[Opening PROVIDED INFORMATION section]

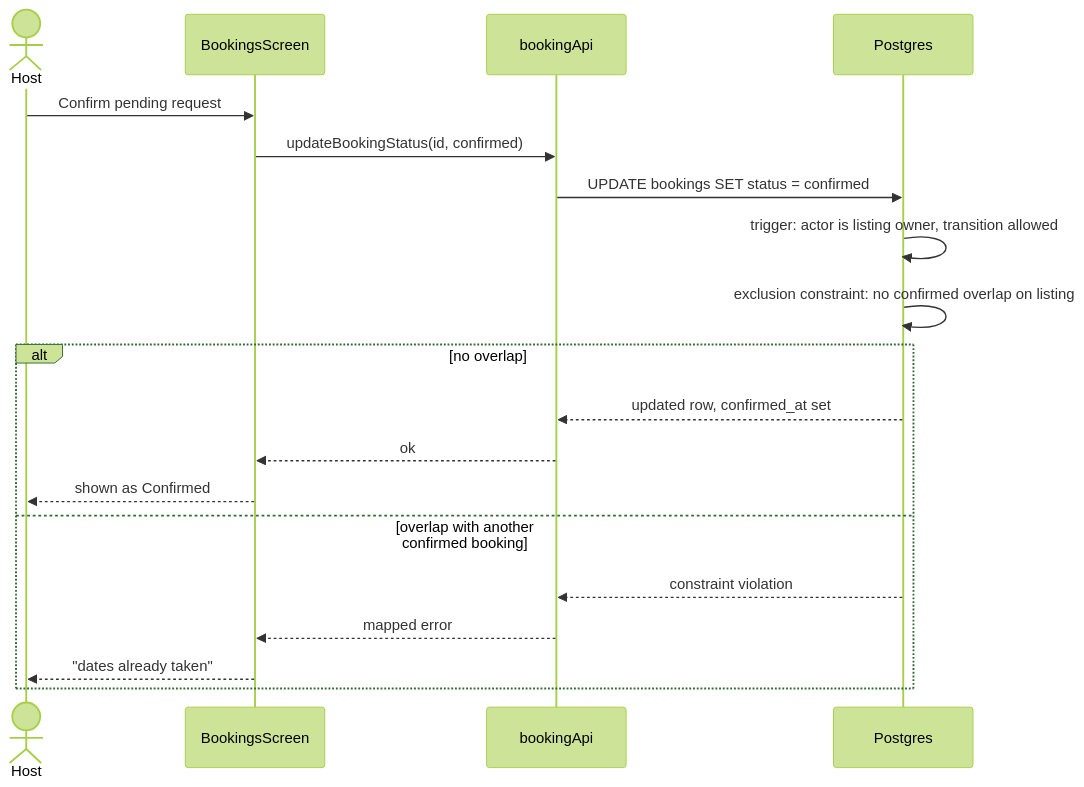
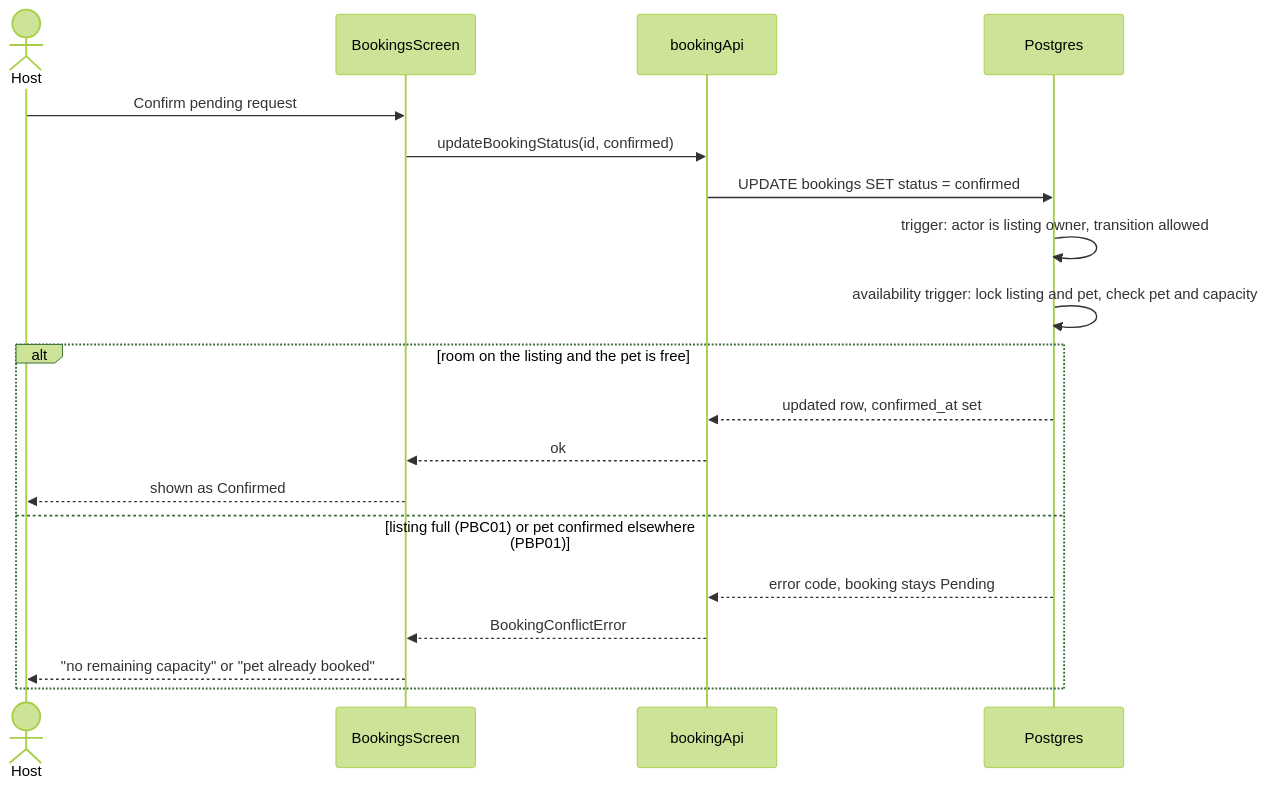
One commit to ziannsnp/petswap changed the eighth of 13 diagrams in docs/design-document.md. Above: the diagram before and after it, drawn with Mermaid (forest theme). The commit also changed other lines of this file and 3 other files, not shown here.

First line of the commit message:
docs: describe the capacity and pet rules in the design, API, and acceptance docs

````diff
--- a/docs/design-document.md
+++ b/docs/design-document.md
@@ -286,22 +287,22 @@
 ```mermaid
 sequenceDiagram
     actor Host
     participant UI as BookingsScreen
     participant API as bookingApi
     participant DB as Postgres
 
     Host->>UI: Confirm pending request
     UI->>API: updateBookingStatus(id, confirmed)
     API->>DB: UPDATE bookings SET status = confirmed
     DB->>DB: trigger: actor is listing owner, transition allowed
-    DB->>DB: exclusion constraint: no confirmed overlap on listing
-    alt no overlap
+    DB->>DB: availability trigger: lock listing and pet, check pet and capacity
+    alt room on the listing and the pet is free
         DB-->>API: updated row, confirmed_at set
         API-->>UI: ok
         UI-->>Host: shown as Confirmed
-    else overlap with another confirmed booking
-        DB-->>API: constraint violation
-        API-->>UI: mapped error
-        UI-->>Host: "dates already taken"
+    else listing full (PBC01) or pet confirmed elsewhere (PBP01)
+        DB-->>API: error code, booking stays Pending
+        API-->>UI: BookingConflictError
+        UI-->>Host: "no remaining capacity" or "pet already booked"
     end
 ```
````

[Closing PROVIDED INFORMATION section]

One number only, please: the count of lines in the data that hold the word "listing".

_ANSWER:_
5